Israel's Barak predicted that "there will be attempts to torpedo the peace process by extremist elements, that might try through terrorist acts, not necessarily in Israel, but also abroad, to try to hit Israeli or Jewish interests." Barak made the comment as he spoke with told reporters yesterday.

His office said it had not received any specific warnings of planned attacks. In the past, however, opponents of the peace process have launched attacks in an apparent bid to stop negotiations.

More than 300 Israelis have been killed in terror attacks - including 19 suicide bombings - since the first Oslo agreement was signed in September 1993.

Barak urged Western nations to take special precautions against such attacks to ensure "that these attempts will not succeed."

Israel and the Palestinians have been moving forward in the negotiating process since Barak and Arafat signed the Sharm el-Sheik memorandum on September 4. In line with that agreement, Israel has thus far released 199 convicted Palestinian security prisoners whom the PA considers champions in the fight for statehood, relinquished civilian control over another seven per cent of the West Bank, and renewed permanent status negotiations at the time stipulated.

Palestinian obligations in the Sharm accord were primarily security related. Israeli security services say security cooperation between Israel and the PA has improved since the signing of the Sharm el-Sheik agreement. The PA has also handed over a list of its policemen, to be approved by Israel as required in the accord.

There have been a few stumbling blocks along the way. Negotiations for a "safe passage" for Palestinians traveling from Gaza to Hebron broke down, delaying the opening of the route. However, rules governing the operation of the corridor were agreed upon last week, and the route should be open by next week, sources say. A PA office empowered to receive applications for those wanting to travel on the safe passage, is due to open today.

Israeli and Palestinian negotiators are still at odds over the release of a second round of 150 Palestinian prisoners, due to have been freed last Friday. Israel has said that it will not release Palestinians who have killed or seriously wounded Israelis in terror attacks, and therefore does not have enough prisoners to release.
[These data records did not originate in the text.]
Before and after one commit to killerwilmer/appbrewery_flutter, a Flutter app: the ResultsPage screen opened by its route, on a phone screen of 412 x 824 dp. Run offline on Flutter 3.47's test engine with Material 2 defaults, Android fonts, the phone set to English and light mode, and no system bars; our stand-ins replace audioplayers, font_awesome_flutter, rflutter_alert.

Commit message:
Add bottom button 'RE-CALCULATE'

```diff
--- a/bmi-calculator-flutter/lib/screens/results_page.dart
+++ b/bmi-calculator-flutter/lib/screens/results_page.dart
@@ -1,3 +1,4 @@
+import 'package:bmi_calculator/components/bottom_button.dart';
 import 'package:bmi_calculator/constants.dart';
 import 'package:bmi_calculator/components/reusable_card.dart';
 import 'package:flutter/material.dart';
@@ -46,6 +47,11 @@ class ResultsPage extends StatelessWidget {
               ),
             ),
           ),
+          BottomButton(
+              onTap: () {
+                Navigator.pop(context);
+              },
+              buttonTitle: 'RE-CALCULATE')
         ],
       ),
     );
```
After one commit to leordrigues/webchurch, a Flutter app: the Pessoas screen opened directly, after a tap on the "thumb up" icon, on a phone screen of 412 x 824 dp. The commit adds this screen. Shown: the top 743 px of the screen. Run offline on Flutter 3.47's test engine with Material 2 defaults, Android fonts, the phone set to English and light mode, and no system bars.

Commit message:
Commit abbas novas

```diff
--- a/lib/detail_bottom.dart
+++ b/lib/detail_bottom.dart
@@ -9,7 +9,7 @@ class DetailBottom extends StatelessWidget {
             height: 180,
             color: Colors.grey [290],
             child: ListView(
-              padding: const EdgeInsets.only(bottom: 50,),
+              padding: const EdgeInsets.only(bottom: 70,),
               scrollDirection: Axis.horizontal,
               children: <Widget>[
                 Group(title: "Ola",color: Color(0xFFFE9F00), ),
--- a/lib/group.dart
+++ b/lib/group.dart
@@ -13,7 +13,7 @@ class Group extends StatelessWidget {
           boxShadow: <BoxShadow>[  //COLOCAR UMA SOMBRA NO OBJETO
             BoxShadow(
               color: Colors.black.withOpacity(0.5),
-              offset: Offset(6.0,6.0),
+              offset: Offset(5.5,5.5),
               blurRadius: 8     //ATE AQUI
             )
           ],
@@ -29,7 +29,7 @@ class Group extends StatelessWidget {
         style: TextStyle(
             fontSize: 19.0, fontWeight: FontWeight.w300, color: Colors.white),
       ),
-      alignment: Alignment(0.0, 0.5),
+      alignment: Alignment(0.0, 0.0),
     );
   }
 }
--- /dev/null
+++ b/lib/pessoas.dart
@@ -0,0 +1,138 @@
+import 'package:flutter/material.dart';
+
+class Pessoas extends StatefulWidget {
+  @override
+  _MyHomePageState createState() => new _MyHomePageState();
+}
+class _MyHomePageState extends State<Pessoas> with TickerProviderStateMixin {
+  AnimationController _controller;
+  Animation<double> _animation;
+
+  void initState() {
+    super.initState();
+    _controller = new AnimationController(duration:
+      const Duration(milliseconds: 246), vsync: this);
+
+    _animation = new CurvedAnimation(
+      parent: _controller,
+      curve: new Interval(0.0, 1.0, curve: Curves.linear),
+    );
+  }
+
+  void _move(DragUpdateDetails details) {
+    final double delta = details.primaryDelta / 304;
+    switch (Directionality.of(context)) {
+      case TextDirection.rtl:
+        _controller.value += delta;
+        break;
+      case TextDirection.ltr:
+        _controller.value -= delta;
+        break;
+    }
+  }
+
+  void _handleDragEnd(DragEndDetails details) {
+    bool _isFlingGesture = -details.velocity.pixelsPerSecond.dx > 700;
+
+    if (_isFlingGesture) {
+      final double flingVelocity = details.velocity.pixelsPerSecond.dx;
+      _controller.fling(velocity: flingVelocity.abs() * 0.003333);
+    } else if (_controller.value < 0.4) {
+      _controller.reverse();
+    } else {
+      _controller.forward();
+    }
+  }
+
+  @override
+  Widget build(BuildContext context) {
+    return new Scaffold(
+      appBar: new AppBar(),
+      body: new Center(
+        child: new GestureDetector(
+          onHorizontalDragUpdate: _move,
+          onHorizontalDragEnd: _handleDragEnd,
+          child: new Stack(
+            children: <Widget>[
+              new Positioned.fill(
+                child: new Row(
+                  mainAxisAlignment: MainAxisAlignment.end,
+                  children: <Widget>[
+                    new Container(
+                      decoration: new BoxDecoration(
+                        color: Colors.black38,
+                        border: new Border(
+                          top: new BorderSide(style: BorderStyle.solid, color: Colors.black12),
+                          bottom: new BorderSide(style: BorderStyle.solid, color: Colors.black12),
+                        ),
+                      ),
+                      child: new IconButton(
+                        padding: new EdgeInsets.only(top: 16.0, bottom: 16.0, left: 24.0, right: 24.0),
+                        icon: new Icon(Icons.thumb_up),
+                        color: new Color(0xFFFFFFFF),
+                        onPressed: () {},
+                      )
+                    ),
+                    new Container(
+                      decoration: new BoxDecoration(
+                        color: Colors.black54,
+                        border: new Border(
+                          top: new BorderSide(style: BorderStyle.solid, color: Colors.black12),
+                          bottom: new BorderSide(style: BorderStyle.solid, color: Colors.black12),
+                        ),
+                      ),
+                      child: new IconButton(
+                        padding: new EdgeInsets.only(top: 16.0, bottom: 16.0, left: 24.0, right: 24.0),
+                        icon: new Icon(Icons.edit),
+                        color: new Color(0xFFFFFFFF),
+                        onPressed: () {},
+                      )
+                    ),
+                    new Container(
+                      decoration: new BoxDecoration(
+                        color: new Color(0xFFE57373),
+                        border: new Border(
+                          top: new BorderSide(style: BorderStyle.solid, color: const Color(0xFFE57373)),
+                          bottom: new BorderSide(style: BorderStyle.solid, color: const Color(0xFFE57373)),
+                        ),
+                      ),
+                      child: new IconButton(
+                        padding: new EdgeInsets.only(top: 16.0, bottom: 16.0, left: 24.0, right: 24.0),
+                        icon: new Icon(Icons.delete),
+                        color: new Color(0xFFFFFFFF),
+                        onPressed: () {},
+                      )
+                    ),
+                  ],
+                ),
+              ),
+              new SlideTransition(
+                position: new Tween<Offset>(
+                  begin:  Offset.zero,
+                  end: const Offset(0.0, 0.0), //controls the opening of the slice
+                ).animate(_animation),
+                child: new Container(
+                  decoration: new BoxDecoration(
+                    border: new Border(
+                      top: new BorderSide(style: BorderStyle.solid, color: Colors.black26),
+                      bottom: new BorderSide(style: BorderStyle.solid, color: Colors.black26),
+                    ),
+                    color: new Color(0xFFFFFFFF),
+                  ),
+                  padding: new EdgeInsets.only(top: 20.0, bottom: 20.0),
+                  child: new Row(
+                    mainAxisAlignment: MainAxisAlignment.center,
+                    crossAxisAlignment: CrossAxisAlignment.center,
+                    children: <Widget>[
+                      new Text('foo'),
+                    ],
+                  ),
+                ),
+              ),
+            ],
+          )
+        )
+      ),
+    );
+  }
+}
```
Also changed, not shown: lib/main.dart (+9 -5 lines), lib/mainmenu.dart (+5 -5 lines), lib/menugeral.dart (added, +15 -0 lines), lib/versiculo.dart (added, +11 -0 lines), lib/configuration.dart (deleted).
Instead, Israel presented a list including Palestinians from "rejectionist" groups and those who have only a few months left to serve of their sentences. The PA has rejected some 42 prisoners on the Israeli list, saying they do not meet the specified criteria.